> On Tue, 19 Feb 2002, Greg Lindahl wrote:
> > On Tue, Feb 19, 2002 at 05:12:38PM -0800, Jun Sun wrote:
> > What you propose, locking the fpu owner to the current cpu, will not
> > result in a fair solution. Imagine a 2 cpu machine with 2 processes
> > using integer math and 1 using floating point... how much cpu time
> > will each process get? Imagine all the funky effects. Now add in a
> > MIPS design in which interrupts are not delivered uniformly to all the
> > cpus... I don't know if there are any or will ever be any, but...
> What if you have 2 processes who are running at the same CPU when they
> using the FPU? Won't they be locked to that CPU, while all other's stay
> (if no other processes are to be run)?
What would bind a thread to a CPU would not be
having FPU state, but owning the *current* FPU
state. Only one such process has that characteristic.
Any others who might or might not have used the
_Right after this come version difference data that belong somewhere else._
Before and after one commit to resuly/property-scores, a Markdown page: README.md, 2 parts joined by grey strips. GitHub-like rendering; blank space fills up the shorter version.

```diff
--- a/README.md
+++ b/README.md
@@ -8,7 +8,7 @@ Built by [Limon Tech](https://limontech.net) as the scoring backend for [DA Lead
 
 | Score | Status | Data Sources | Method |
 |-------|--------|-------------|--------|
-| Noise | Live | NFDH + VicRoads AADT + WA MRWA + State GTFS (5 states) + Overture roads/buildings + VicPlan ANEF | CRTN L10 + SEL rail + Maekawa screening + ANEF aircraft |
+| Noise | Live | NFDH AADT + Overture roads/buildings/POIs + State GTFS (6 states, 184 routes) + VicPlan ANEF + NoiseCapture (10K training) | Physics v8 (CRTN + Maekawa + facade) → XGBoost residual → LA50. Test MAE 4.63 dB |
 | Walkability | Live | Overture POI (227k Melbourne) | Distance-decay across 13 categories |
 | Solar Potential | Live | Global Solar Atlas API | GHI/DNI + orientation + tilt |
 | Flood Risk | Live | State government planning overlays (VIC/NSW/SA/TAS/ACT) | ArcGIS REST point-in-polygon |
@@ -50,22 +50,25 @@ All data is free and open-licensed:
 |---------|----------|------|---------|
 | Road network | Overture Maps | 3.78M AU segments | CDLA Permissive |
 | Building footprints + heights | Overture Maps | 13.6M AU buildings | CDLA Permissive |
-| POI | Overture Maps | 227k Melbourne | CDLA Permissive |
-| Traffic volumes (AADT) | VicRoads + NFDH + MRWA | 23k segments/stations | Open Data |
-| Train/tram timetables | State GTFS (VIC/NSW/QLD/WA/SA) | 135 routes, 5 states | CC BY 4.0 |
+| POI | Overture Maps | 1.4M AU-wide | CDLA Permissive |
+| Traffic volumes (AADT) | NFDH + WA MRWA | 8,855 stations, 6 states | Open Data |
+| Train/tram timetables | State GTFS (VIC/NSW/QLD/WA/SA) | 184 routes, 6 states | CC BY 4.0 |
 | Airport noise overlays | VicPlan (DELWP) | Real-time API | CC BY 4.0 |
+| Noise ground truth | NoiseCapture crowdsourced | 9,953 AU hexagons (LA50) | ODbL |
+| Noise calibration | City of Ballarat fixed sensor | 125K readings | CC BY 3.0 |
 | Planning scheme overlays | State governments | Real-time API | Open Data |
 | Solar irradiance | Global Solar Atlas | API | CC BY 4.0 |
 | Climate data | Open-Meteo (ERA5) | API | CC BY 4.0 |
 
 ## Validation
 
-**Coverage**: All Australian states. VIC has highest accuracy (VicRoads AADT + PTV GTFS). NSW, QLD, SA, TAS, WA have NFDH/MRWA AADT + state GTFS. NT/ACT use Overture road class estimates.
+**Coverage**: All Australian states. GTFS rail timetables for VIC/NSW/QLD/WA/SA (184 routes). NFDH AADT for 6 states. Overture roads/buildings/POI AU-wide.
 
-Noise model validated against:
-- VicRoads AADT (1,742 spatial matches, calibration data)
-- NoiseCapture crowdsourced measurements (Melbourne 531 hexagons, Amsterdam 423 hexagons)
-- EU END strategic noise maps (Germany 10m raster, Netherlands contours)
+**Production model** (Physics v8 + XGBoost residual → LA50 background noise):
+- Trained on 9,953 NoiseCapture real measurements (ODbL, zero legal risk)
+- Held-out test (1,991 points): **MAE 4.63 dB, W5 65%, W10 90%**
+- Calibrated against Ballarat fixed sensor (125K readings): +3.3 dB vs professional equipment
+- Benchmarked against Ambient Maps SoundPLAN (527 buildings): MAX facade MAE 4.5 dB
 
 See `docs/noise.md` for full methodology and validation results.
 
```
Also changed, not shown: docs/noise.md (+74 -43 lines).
FPU in the past have their FPU state in the thread
context structure, and can be freely migrated.